Polls show Edwards well ahead of his competitors, within striking distance of a primary victory that Abraham and Rispone are trying to disrupt. In Louisiana, all contenders run on the same ballot regardless of party. If Edwards doesn't top 50% of the vote, he'll face a head-to-head Nov. 16 matchup against the second-place finisher.
The RGA attack ad is the latest in a string of multimillion-dollar media buys the organization has launched against Edwards. It follows tweets this week from President Donald Trump urging Louisiana Republicans to vote for either Rispone or Abraham.
Edwards tapped Anderson to be deputy chief of staff for programs and planning, overseeing the office of women’s policy, even after several women lodged sexual misconduct allegations against Anderson a decade earlier. In 2006, multiple female employees at Southern University accused Anderson of harassment when he worked for then-Gov. Kathleen Blanco and was the university system board chairman.
A year into the Edwards administration, Washington _ who worked with Anderson in the governor’s office _ accused Anderson of harassment, and he left his post in November 2017. Taxpayers paid for a settlement and legal costs that reached nearly $108,000. Anderson continues to deny wrongdoing in both the 2006 and 2017 allegations.
Asked in a recent debate about Anderson, Edwards said he hired Anderson because he believed him a "good, competent public servant" who had been cleared of the earlier allegations.

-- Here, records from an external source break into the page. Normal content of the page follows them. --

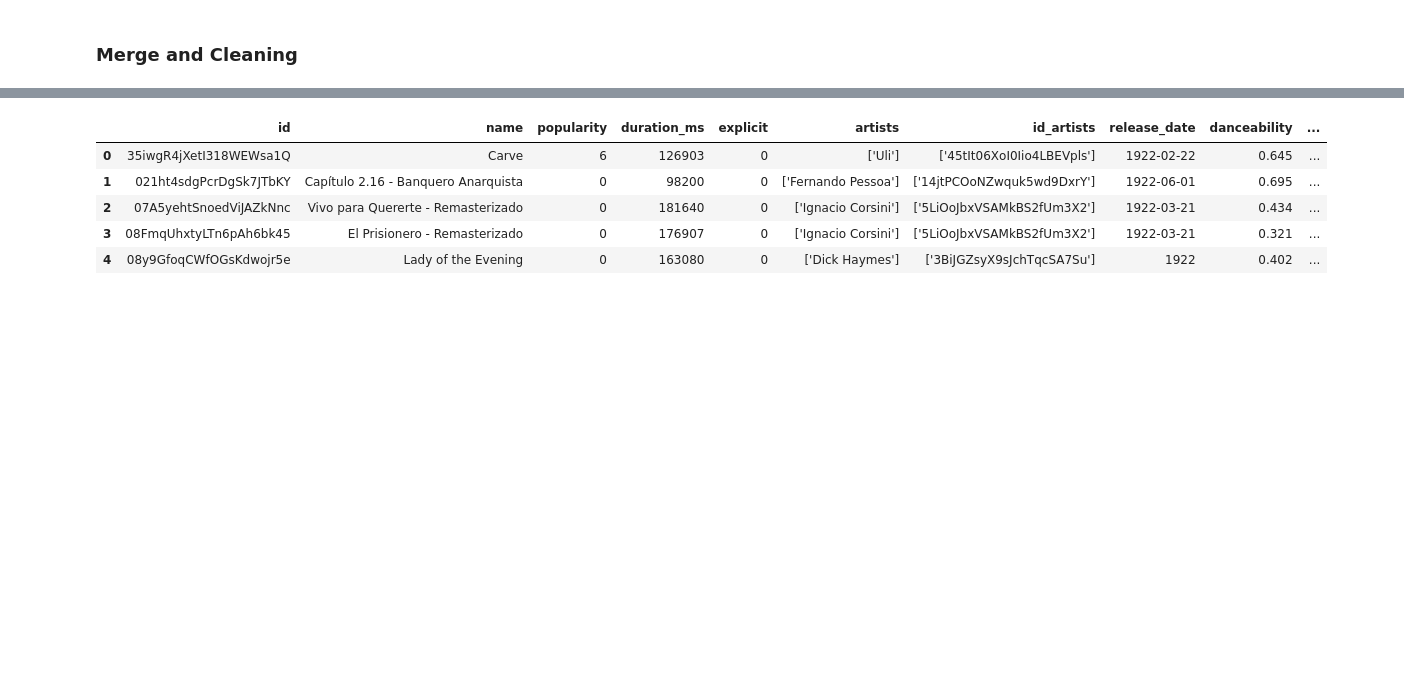
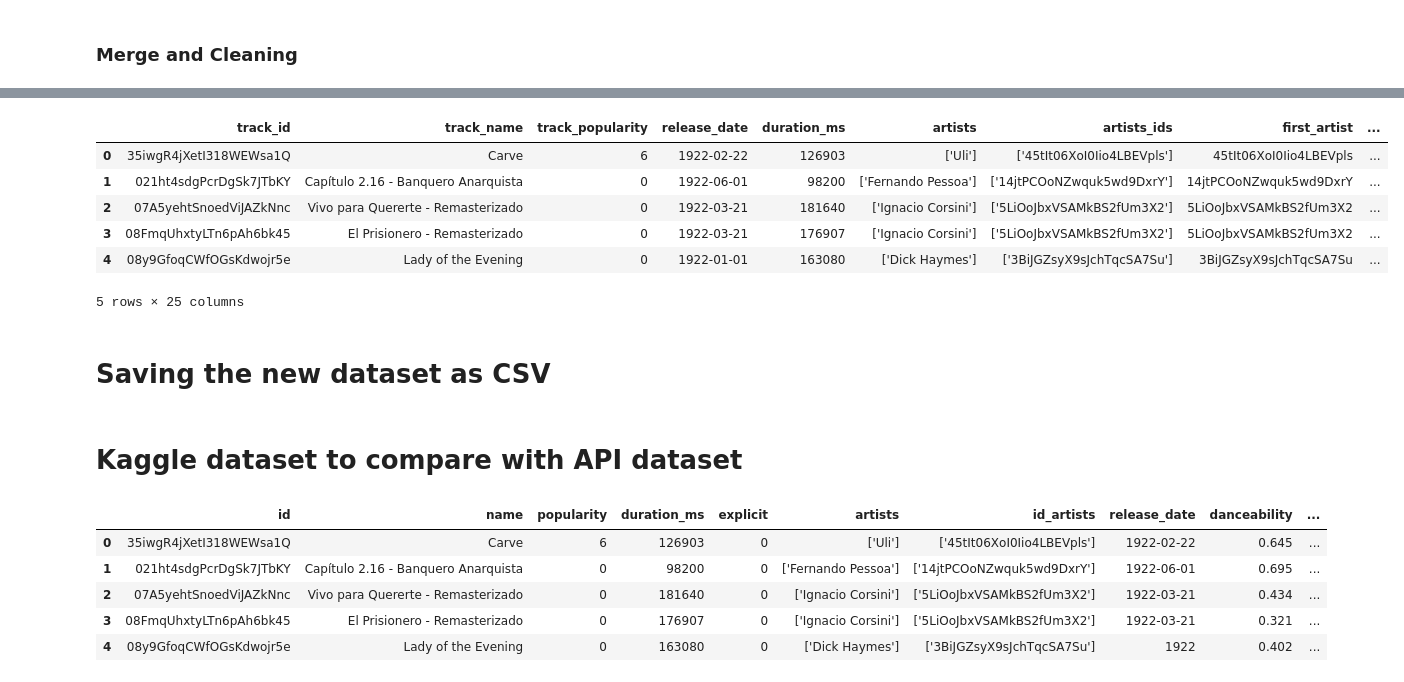
Before and after one commit to dmassonfr/Spotify_hit_predictor, a Jupyter notebook: notebooks/API Exploration.ipynb, the cells around one changed output, grey strips where cells are left out. Drawn from its saved outputs; the diff is of its cells as text; code cells hidden in the pictures; blank space fills up the shorter version.

```diff
--- a/notebooks/API Exploration.ipynb
+++ b/notebooks/API Exploration.ipynb
@@ -130,0 +329,6 @@ data.head()
+# %%
+# Drop column of index duplicated
+kaggle.drop(columns='Unnamed: 0', inplace=True)
+# %%
+# Turn Dtype release date into datetime
+kaggle['release_date'] = pd.to_datetime(kaggle['release_date'])
@@ -130,0 +355,6 @@ data.head()
+# %%
+# For columns in dataset from API
+# Add the Dataset API columns in a list of columns
+# If the column is also in the kaggle dataframe
+colunas = [col for col in data_nova.columns if col in kaggle.columns]
+colunas
@@ -130,0 +379,3 @@ data.head()
+# %%
+# Merge the both dataset combine all the columns in common
+data_combined = kaggle.merge(data_nova, on=colunas, how='outer')
@@ -130,0 +385,12 @@ data.head()
+# %%
+data_combined.head()
+# %% [output]
+|  | track_id | track_name | track_popularity | release_date | duration_ms | artists | artists_ids | first_artist | ... |
+| 0 | 35iwgR4jXetI318WEWsa1Q | Carve | 6 | 1922-02-22 | 126903 | ['Uli'] | ['45tIt06XoI0Iio4LBEVpls'] | 45tIt06XoI0Iio4LBEVpls | ... |
+| 1 | 021ht4sdgPcrDgSk7JTbKY | Capítulo 2.16 - Banquero Anarquista | 0 | 1922-06-01 | 98200 | ['Fernando Pessoa'] | ['14jtPCOoNZwquk5wd9DxrY'] | 14jtPCOoNZwquk5wd9DxrY | ... |
+| 2 | 07A5yehtSnoedViJAZkNnc | Vivo para Quererte - Remasterizado | 0 | 1922-03-21 | 181640 | ['Ignacio Corsini'] | ['5LiOoJbxVSAMkBS2fUm3X2'] | 5LiOoJbxVSAMkBS2fUm3X2 | ... |
+| 3 | 08FmqUhxtyLTn6pAh6bk45 | El Prisionero - Remasterizado | 0 | 1922-03-21 | 176907 | ['Ignacio Corsini'] | ['5LiOoJbxVSAMkBS2fUm3X2'] | 5LiOoJbxVSAMkBS2fUm3X2 | ... |
+| 4 | 08y9GfoqCWfOGsKdwojr5e | Lady of the Evening | 0 | 1922-01-01 | 163080 | ['Dick Haymes'] | ['3BiJGZsyX9sJchTqcSA7Su'] | 3BiJGZsyX9sJchTqcSA7Su | ... |
+5 rows × 25 columns
+# %% [markdown]
+# Saving the new dataset as CSV
@@ -131,3 +399,5 @@ data.head()
+# %% [markdown]
+# Kaggle dataset to compare with API dataset
 # %%
 # Get the data from kaggle to compare
 df_tracks = pd.read_csv('/home/mdbruchard/code/dmassonfr/Spotify_hit_predictor/raw_data/tracks.csv')
```
Also changed, not shown: parts of 48 cells of this notebook.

But Anderson wasn’t directly exonerated of those decade-old claims. Instead, the lawyer who led the Blanco-ordered investigation said the university system didn't cooperate, making it difficult to determine if the allegations had merit, according to media reports.